According to a survey conducted by the Associated Press, 86 percent of House Republicans tweet compared to just 75 percent of Democrats. Forty-one of the 47 Senate Republicans and 41 of the 51 Senate Democrats tweet. Eight of 10 members in both the House and Senate use Facebook and Twitter.
Not surprisingly, congressional tweeting has its skeptics. Some social media experts say lawmakers miss the point of this interactive space by trying to push messages instead of engaging with people, especially millennials — young adults between 18 and 29 whom AP says "practically live online." The Pew Internet and American Life Project says one third of Americans in the millennial age group seek to connect with their governmental officials online.
"I want it to be something that's going to be valid to me as an 18-year-old, as a new voter," says Emily Bartone, a student at George Mason University in Northern Virginia. "They can talk and talk and talk about whatever their agenda is, but if they don't personalize it to their views and their audience, then they're not going to get anywhere with it."
Heather Smith of Rock the Vote tells AP, "Have a real conversation. Talk about the issues and engage them in authentic ways. Be yourself, use the technology and people will write back."
The shadow of former Congressman Andrew Wiener getting way too personal in his tweets still looms over the Capitol, but federal lawmakers seem to be opening up to the possibilities afforded online. Some are holding online townhall meetings.
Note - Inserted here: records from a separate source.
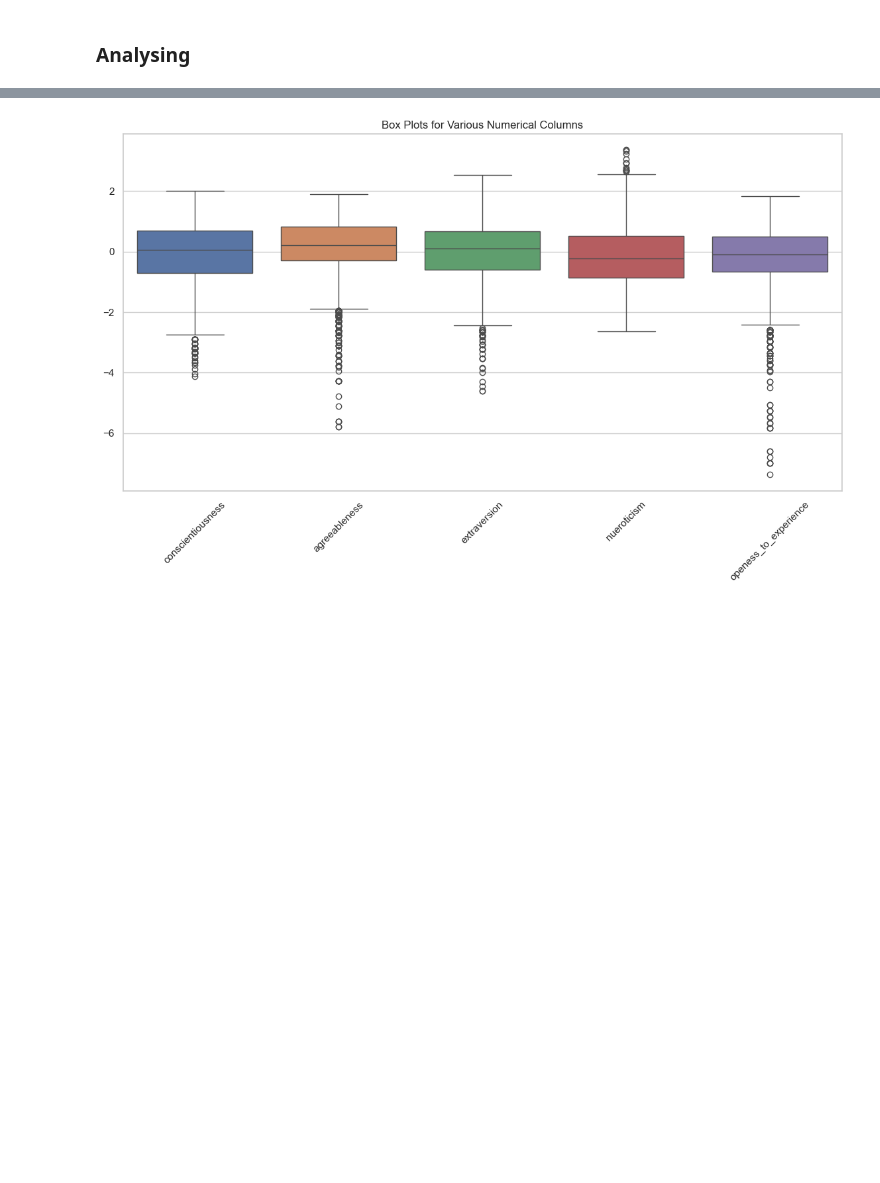
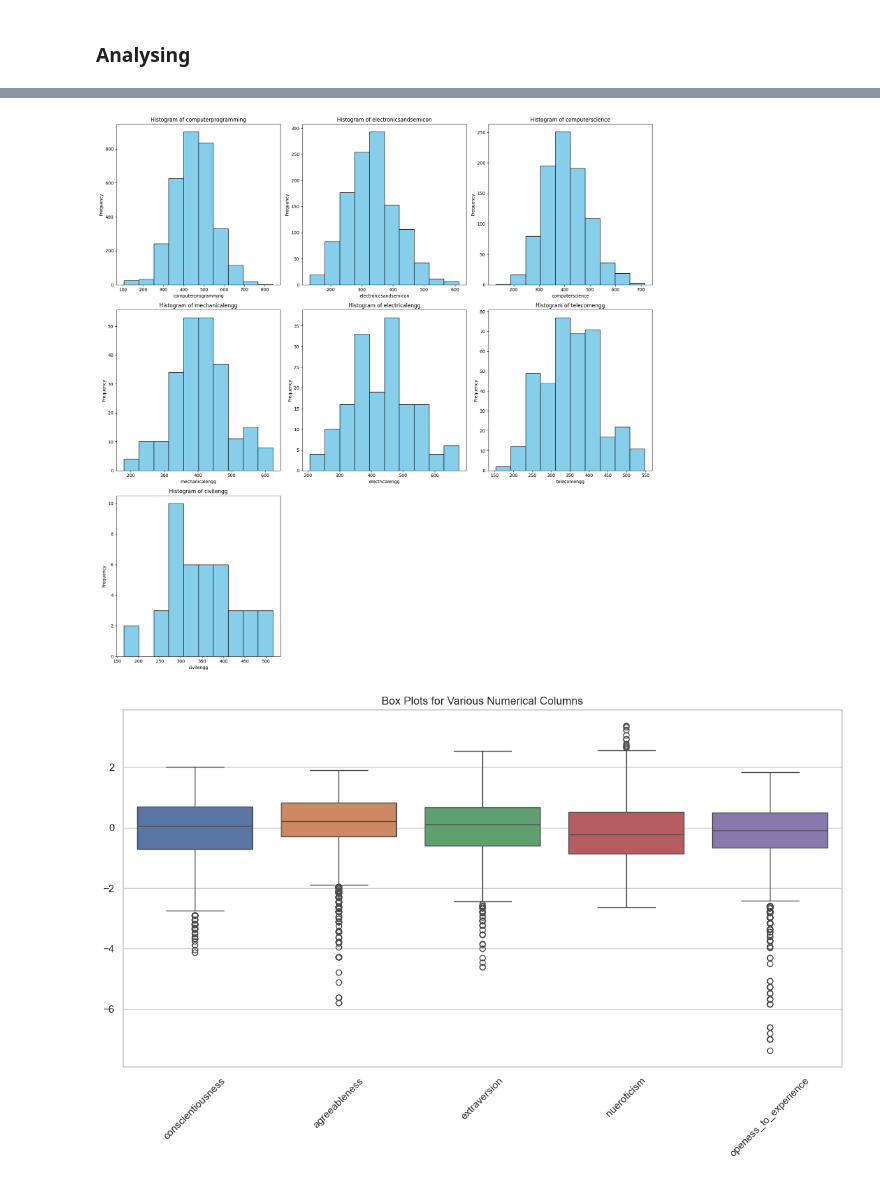
Before and after one commit to ritikseeker/EDA-on-AMCATDataset, a Jupyter notebook: EDA.ipynb, the cells around one changed output, grey strips where cells are left out. Drawn from its saved outputs; the diff is of its cells as text; code cells hidden in the pictures; blank space fills up the shorter version.

```diff
--- a/EDA.ipynb
+++ b/EDA.ipynb
@@ -1060,3 +1023,27 @@ plt.show()
+# %%
+columns_to_plot = ['computerprogramming', 'electronicsandsemicon', 'computerscience','mechanicalengg','electricalengg','telecomengg','civilengg']
+fig, axes = plt.subplots(nrows=3, ncols=3, figsize=(18, 18)) # 3 rows, 3 columns layout
+
+axes = axes.flatten() # Flatten the 2D array of axes into 1D for easier iteration
+# Loop through each column and its respective axis
+def columnValueRemover(row): # return NaN inplace of -1 values
+    if row != -1:
+        return row
+for i, column in enumerate(columns_to_plot):
+    axes[i].hist(df[column].apply(columnValueRemover).dropna(), color='skyblue',
+    edgecolor='black') # Plot histogram
+    axes[i].set_title(f'Histogram of {column}') # Set title for each subplot
+    axes[i].set_xlabel(column) # X-axis label
+    axes[i].set_ylabel('Frequency') # Y-axis label
+# Remove any unused subplots (if there are more axes than columns)
+for j in range(i+1, len(axes)):
+    fig.delaxes(axes[j])
+# Adjust layout to prevent overlapping
+plt.tight_layout()
+# Show the plot
+plt.show()
+# %% [output]
+[figure, added]
 # %%
 columns_to_plot = ['conscientiousness','agreeableness', 'extraversion', 'nueroticism', 'openess_to_experience']
 # Plot the box plot with valid columns
```
Also changed, not shown: parts of 3 cells of this notebook, 1 other file.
The House Republican caucus held an online group townhall called "America Speaking Out."
Others are sparking conversations about serious issues, even issues pertaining to the gridlock in Congress that has discouraged many Americans and possibly eroded consumer confidence, weakening the economic recovery.
AP, with the aid of Northwestern University Medill School of Journalism students, profiled social media use by four federal lawmakers. Senator Claire McCaskill (D-Mo) sends her own messages that range from comments on the debt ceiling debate to how to make funnel cake. Senator John Boozman (R-Ark) sends out 5-minute YouTube clips, often accompanied by tweets and Facebook status updates.
Congressman Paul Ryan (R-Wis), who generated lots of heat over his GOP budget plan, tweets an average of 2.3 per day and has accumulated 72,000 Twitter followers. His office says he manages his own Twitter account and follows just one other Twitter user, NationalDebt. Former House Speaker Nancy Pelosi (D-Calif) hosted a "Speed Geeking" event at which House members could try out different social media platforms. Pelosi says she likes Twitter because it gives her real-time feedback.
Andrew Foxwell of iConstituent told AP, "Social media should be a catalyst for political dialogue. It's what I call a 360-degree conversations. Somebody gets an email or e-letter from their representative. Then they start following that representative on Facebook or Twitter. They ask a question and the representative responds. Then you are having a real experience with a person."
Of course, nobody seems more plugged into social media than Barack Obama who has held a a Twitter Townhall and recently did a group chat on LinkedIn.